Last Tuesday evening, Asha Malocsay overdosed just days after moving into her Isla Vista apartment. An 18-year-old Santa Barbara City College student from Livermore, California, Malocsay was already dead when first responders arrived. Though the autopsy is still pending, law enforcement authorities suspect heroin and cocaine, among other drugs, to be the culprit. The death was the first fatal drug overdose in Isla Vista this year, and one of just a handful in the last five years.
“Nationally, heroin is making a comeback, and I don’t think we’re that much of an island,” said Father Jon-Stephen Hedges, who is assistant pastor of St. Athanasius Church and sat with distraught roommates last Tuesday night. “I think we have a tendency to miss a lot of things out here.”

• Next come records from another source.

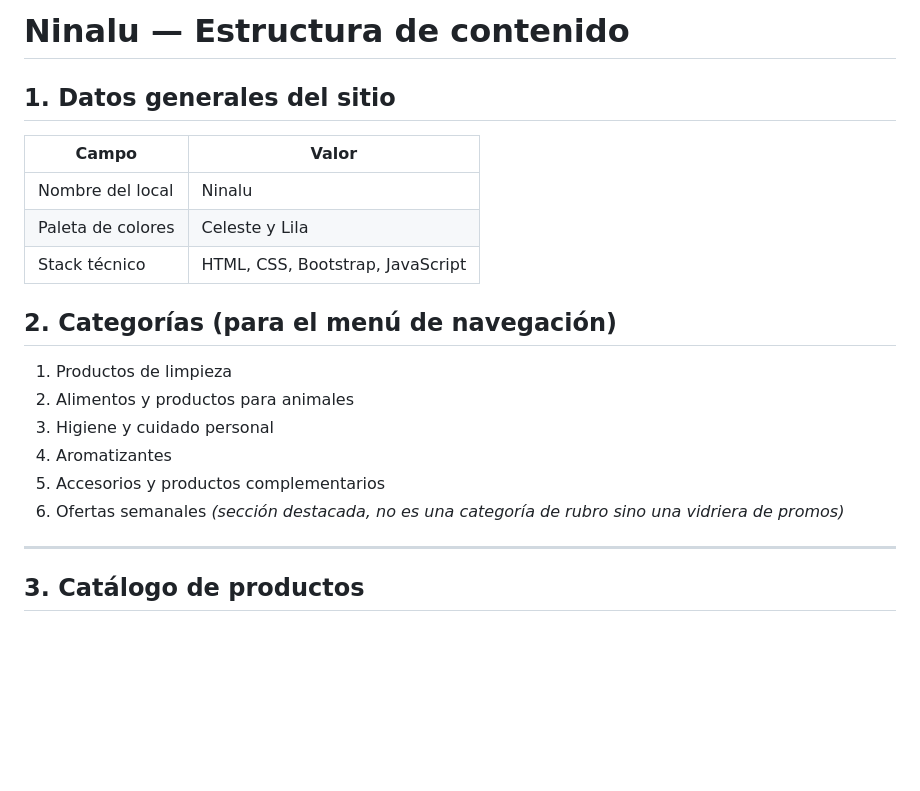
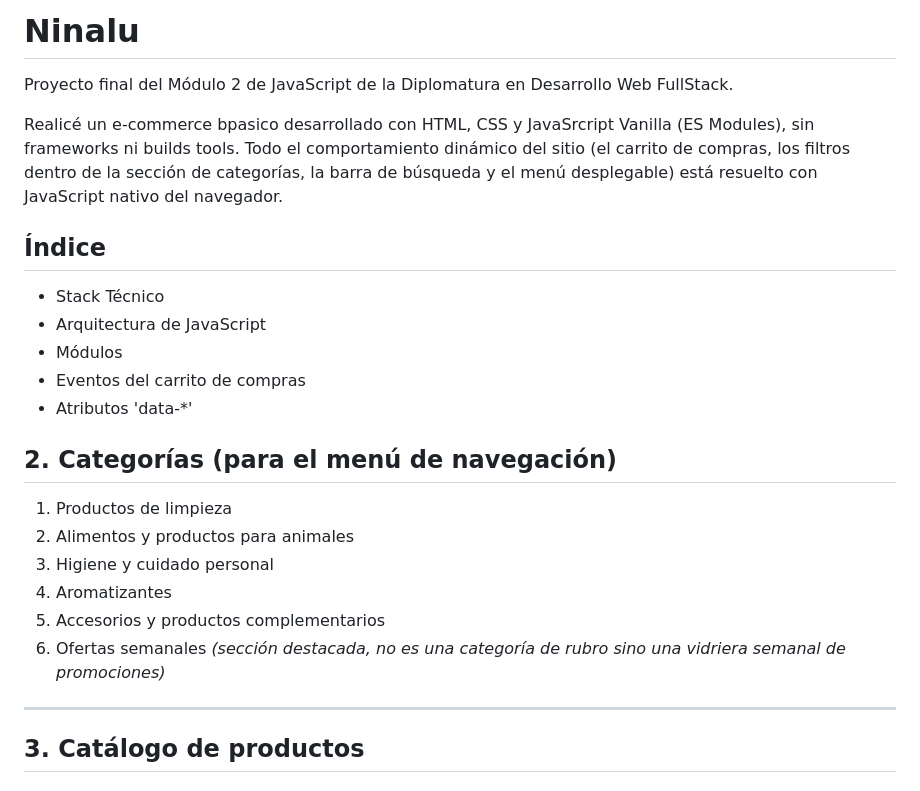
Before and after one commit to NachHeredia/Icaro-0326-PF-M2, a Markdown page: README.md, the part around the change. Rendered like a GitHub page; blank space fills up the shorter version.

Commit message:
Modificando el readme con el archivo final de la web

```diff
--- a/README.md
+++ b/README.md
@@ -1,11 +1,19 @@
-# Ninalu — Estructura de contenido
+# Ninalu
 
-## 1. Datos generales del sitio
-| Campo | Valor |
-|---|---|
-| Nombre del local | Ninalu |
-| Paleta de colores | Celeste y Lila |
-| Stack técnico | HTML, CSS, Bootstrap, JavaScript |
+Proyecto final del Módulo 2 de JavaScript de la Diplomatura en Desarrollo Web FullStack.
+
+Realicé un e-commerce bpasico desarrollado con HTML, CSS y JavaSrcript Vanilla (ES Modules), sin frameworks ni builds tools. Todo el comportamiento dinámico del sitio (el carrito de compras, los filtros dentro de la sección de categorías, la barra de búsqueda y el menú desplegable) está resuelto con JavaScript nativo del navegador.
+
+## Índice
+- Stack Técnico
+- Arquitectura de JavaScript
+- Módulos
+- Eventos del carrito de compras
+- Atributos 'data-*'
+
+
+
+
 
 ## 2. Categorías (para el menú de navegación)
 1. Productos de limpieza
@@ -13,7 +21,7 @@
 3. Higiene y cuidado personal
 4. Aromatizantes
 5. Accesorios y productos complementarios
-6. Ofertas semanales *(sección destacada, no es una categoría de rubro sino una vidriera de promos)*
+6. Ofertas semanales *(sección destacada, no es una categoría de rubro sino una vidriera semanal de promociones)*
 
 ---
 
```
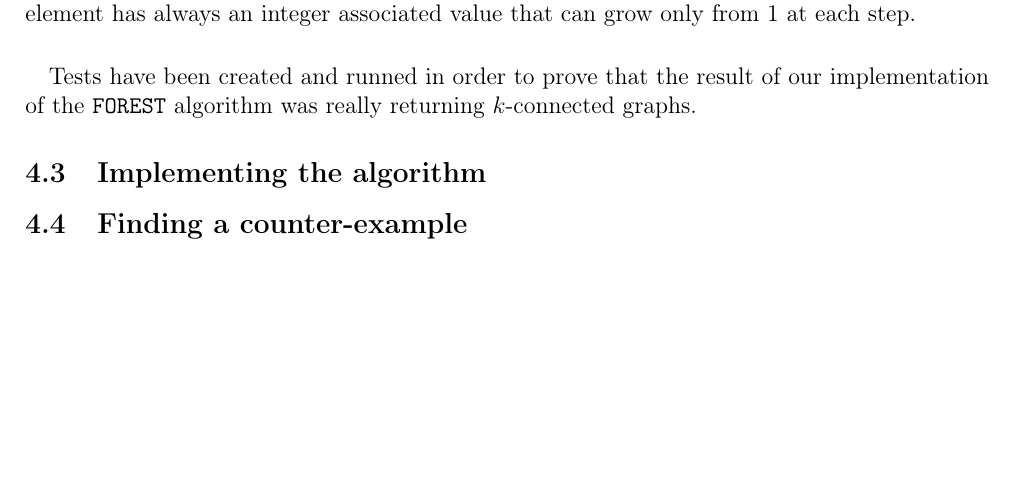
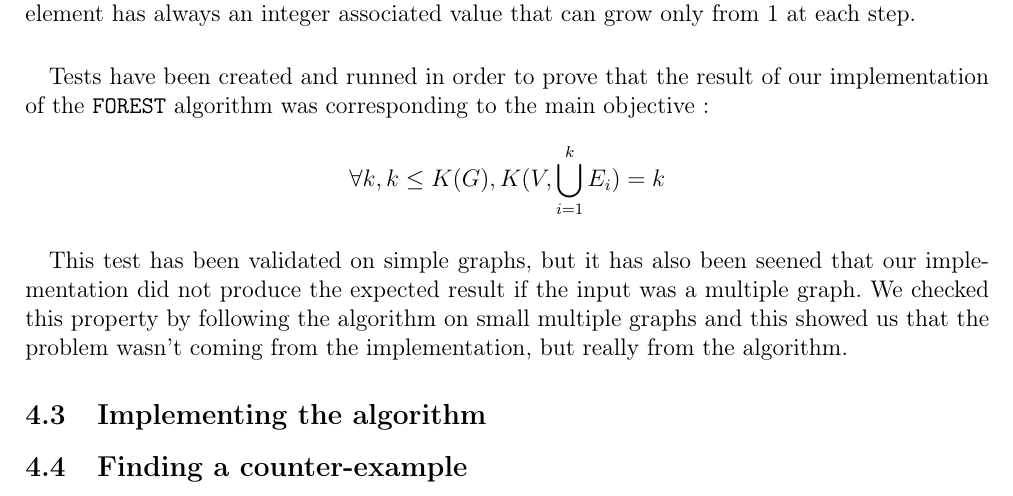
Before and after one commit to medrimonia/per2013, a LaTeX document (papers/report.tex, which reads papers/report/Work.tex): part of page 10 of 18, cut so that both start at the same text, the shorter picture padded with empty space. Compiled offline with pdfLaTeX.

Commit message:
More notes about FOREST algorithm

```diff
--- a/papers/report/Work.tex
+++ b/papers/report/Work.tex
@@ -30,8 +30,16 @@ always an integer associated value that can grow only from 1 at each step.
 %Tests
 \paragraph{}
 Tests have been created and runned in order to prove that the result of our
-implementation of the \verb!FOREST! algorithm was really returning $k$-connected
-graphs.
+implementation of the \verb!FOREST! algorithm was corresponding to the main
+objective:
+$$\forall k, k \leq K(G),K(V,\bigcup \limits_{i=1}^k E_i) = k$$
+
+\paragraph{}
+This test has been validated on simple graphs, but it has also been seened that
+our implementation did not produce the expected result if the input was a
+multiple graph. We checked this property by following the algorithm on small
+multiple graphs and this showed us that the problem wasn't coming from the
+implementation, but really from the algorithm.
 
 \subsection{Implementing the algorithm}
 
```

Because Malocsay died before responders arrived, naloxone, the lifesaving drug that immediately reverses an overdose, would not have saved her. But its availability has slowly increased in the past two years since state law required it. Now, people — users and potential bystanders — can buy it at pharmacies. UCSB has it. And the county’s Behavioral Wellness department purchased 300 naloxone kits — dispensed in nasal spray form — and distributed them to shelters, narcotic treatment programs, and needle-exchange programs, among other places. But not one kit has so far been administered, according to John Doyel, the county’s alcohol and drug expert.

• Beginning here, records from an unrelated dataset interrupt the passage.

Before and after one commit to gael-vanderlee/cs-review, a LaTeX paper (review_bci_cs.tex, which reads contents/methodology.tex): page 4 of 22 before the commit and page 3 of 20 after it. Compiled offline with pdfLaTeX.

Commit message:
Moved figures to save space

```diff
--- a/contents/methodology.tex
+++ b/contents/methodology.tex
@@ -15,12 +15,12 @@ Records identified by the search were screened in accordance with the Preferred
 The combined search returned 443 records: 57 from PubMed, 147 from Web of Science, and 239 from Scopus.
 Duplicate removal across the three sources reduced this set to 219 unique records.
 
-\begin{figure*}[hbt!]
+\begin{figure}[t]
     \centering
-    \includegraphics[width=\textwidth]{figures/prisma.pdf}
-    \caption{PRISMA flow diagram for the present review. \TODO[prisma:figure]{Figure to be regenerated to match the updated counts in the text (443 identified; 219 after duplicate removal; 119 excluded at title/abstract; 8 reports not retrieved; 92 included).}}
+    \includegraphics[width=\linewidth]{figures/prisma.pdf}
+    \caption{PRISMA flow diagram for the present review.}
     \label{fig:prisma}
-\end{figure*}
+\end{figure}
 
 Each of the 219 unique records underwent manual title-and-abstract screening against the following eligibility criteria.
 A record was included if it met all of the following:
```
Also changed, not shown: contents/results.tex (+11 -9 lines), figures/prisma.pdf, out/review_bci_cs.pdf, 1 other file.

That may be because Emergency Medical Services protocol states naloxone can be given if respirations are less than 12 per minute, said Lt. Craig Bonner. “There is a fairly narrow parameter in which they can be used,” he said. However, he added, “It will undoubtedly happen.”
Though the Isla Vista Foot Patrol is equipped with naloxone kits, Sheriff’s deputies are not yet authorized to administer the drug should they arrive to a patient before paramedics do. Next month, the Public Health Department is expected to launch its policy and begin training Sheriff’s deputies. According to Bonner, all deputies should go through the training early next year. Paramedics, meanwhile, have administered naloxone 172 times so far this year. Last year, they administered 195 doses.